Tuesday, September 15

Medicare prescription drug benefit: most underrated program ever?

Tyler Cowen at Marginal Revolution:
Megan and Andrew Sullivan are having a squabble about how much it cost (and here).  I would remind everyone of this recent research result:
In spite of its relatively low benefit levels, the Medicare Part D benefit generate $3.5 billion of annual static deadweight loss reduction, and at least $2.8 billion of annual value from extra innovation.  These two components alone cover 87% of the social cost of publicly financing the benefit. 
Overall, a $1 increase in prescription drug spending is associated with a $2.06 reduction in Medicare spending.
Both papers are from very reputable sources.  Left-wingers focus on the "giveaways" in this plan and conservatives focus on the cost or maybe they don't walk to talk about it at all.  It's a little late to go through all the usual pro and con arguments on the policy as a whole.  I'd just like to note that -- relative to its reputation -- the Medicare prescription drug benefit is one of the most underrated government programs of our time.  If the goal is to cut or check Medicare spending, and I think it should be, we should do it elsewhere in the program.
This set ringing some enormous bells of cognitive dissonance in my mind.

Many are the times I've railed about the prescription drug benefit (including at LG) as the bastard spawn of an unholy alliance between stalwart tax and spenders like Ted Kennedy, and the deficit-happy Rovian cynicism of Bush neocons who wished to secure the senior vote in Florida.

In this opposition I've had much company from the left, gleefully at the opportunity to scornfully chastize the Bush administration's fiscal profligacy—and from the right, who insist that Bush betrayed them with a massive expansion of the entitlement state they abhor. A lot of ink has been spilt, most recently by Andrew and Megan in the posts linked above.

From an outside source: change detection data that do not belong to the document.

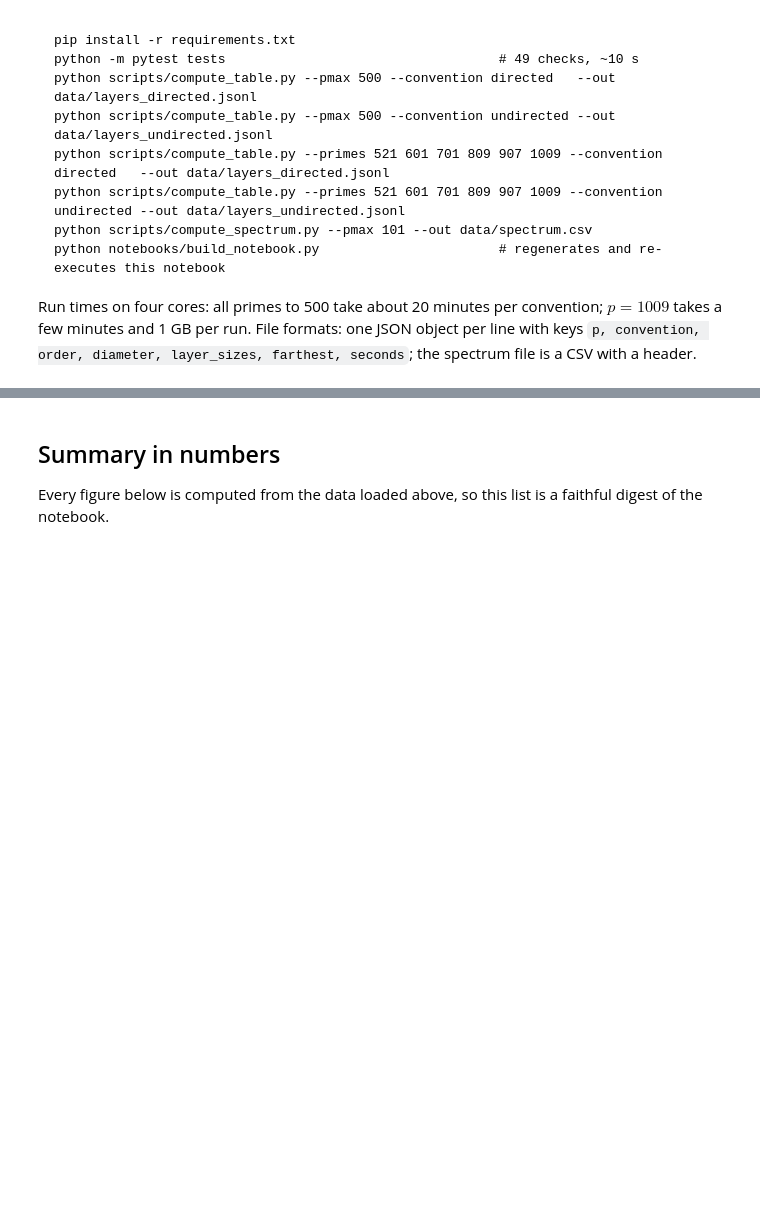
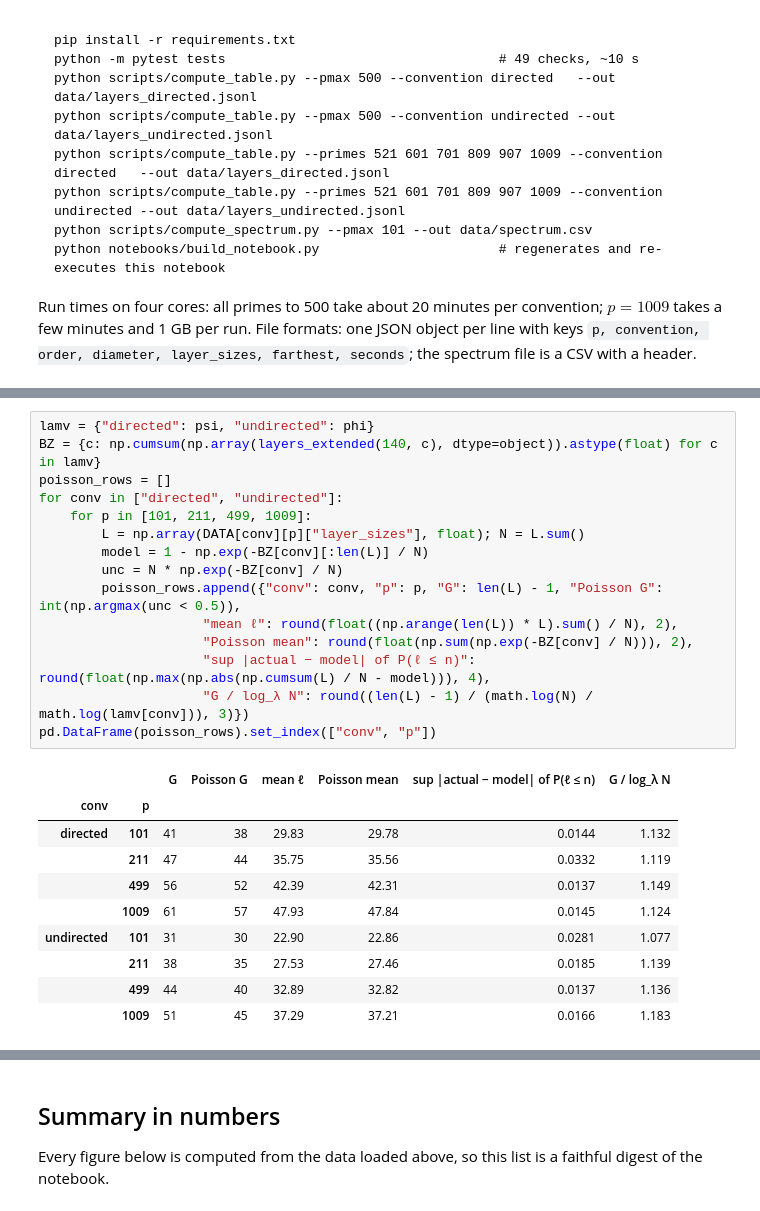
Before and after one commit to CRStruesel/God-s-Number-Project, a Jupyter notebook: notebooks/gods_number.ipynb, the cells around one changed output, grey strips where cells are left out. Cells and saved outputs as stored; diff of their text form; blank space fills up the shorter version.

```diff
--- a/notebooks/gods_number.ipynb
+++ b/notebooks/gods_number.ipynb
@@ -1449,0 +1462,26 @@ farthest, seconds`; the spectrum file is a CSV with a header.
+# %%
+lamv = {"directed": psi, "undirected": phi}
+BZ = {c: np.cumsum(np.array(layers_extended(140, c), dtype=object)).astype(float) for c in lamv}
+poisson_rows = []
+for conv in ["directed", "undirected"]:
+    for p in [101, 211, 499, 1009]:
+        L = np.array(DATA[conv][p]["layer_sizes"], float); N = L.sum()
+        model = 1 - np.exp(-BZ[conv][:len(L)] / N)
+        unc = N * np.exp(-BZ[conv] / N)
+        poisson_rows.append({"conv": conv, "p": p, "G": len(L) - 1, "Poisson G": int(np.argmax(unc < 0.5)),
+                     "mean ℓ": round(float((np.arange(len(L)) * L).sum() / N), 2),
+                     "Poisson mean": round(float(np.sum(np.exp(-BZ[conv] / N))), 2),
+                     "sup |actual − model| of P(ℓ ≤ n)": round(float(np.max(np.abs(np.cumsum(L) / N - model))), 4),
+                     "G / log_λ N": round((len(L) - 1) / (math.log(N) / math.log(lamv[conv])), 3)})
+pd.DataFrame(poisson_rows).set_index(["conv", "p"])
+# %% [output]
+|  |  | G | Poisson G | mean ℓ | Poisson mean | sup |actual − model| of P(ℓ ≤ n) | G / log_λ N |
+| conv | p |  |  |  |  |  |  |
+| directed | 101 | 41 | 38 | 29.83 | 29.78 | 0.0144 | 1.132 |
+|  | 211 | 47 | 44 | 35.75 | 35.56 | 0.0332 | 1.119 |
+|  | 499 | 56 | 52 | 42.39 | 42.31 | 0.0137 | 1.149 |
+|  | 1009 | 61 | 57 | 47.93 | 47.84 | 0.0145 | 1.124 |
+| undirected | 101 | 31 | 30 | 22.90 | 22.86 | 0.0281 | 1.077 |
+|  | 211 | 38 | 35 | 27.53 | 27.46 | 0.0185 | 1.139 |
+|  | 499 | 44 | 40 | 32.89 | 32.82 | 0.0137 | 1.136 |
+|  | 1009 | 51 | 45 | 37.29 | 37.21 | 0.0166 | 1.183 |
```
Also changed, not shown: parts of 13 cells of this notebook, 1 other file.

Can we all have been so wrong?

No comments:

Post a Comment

Blog Archive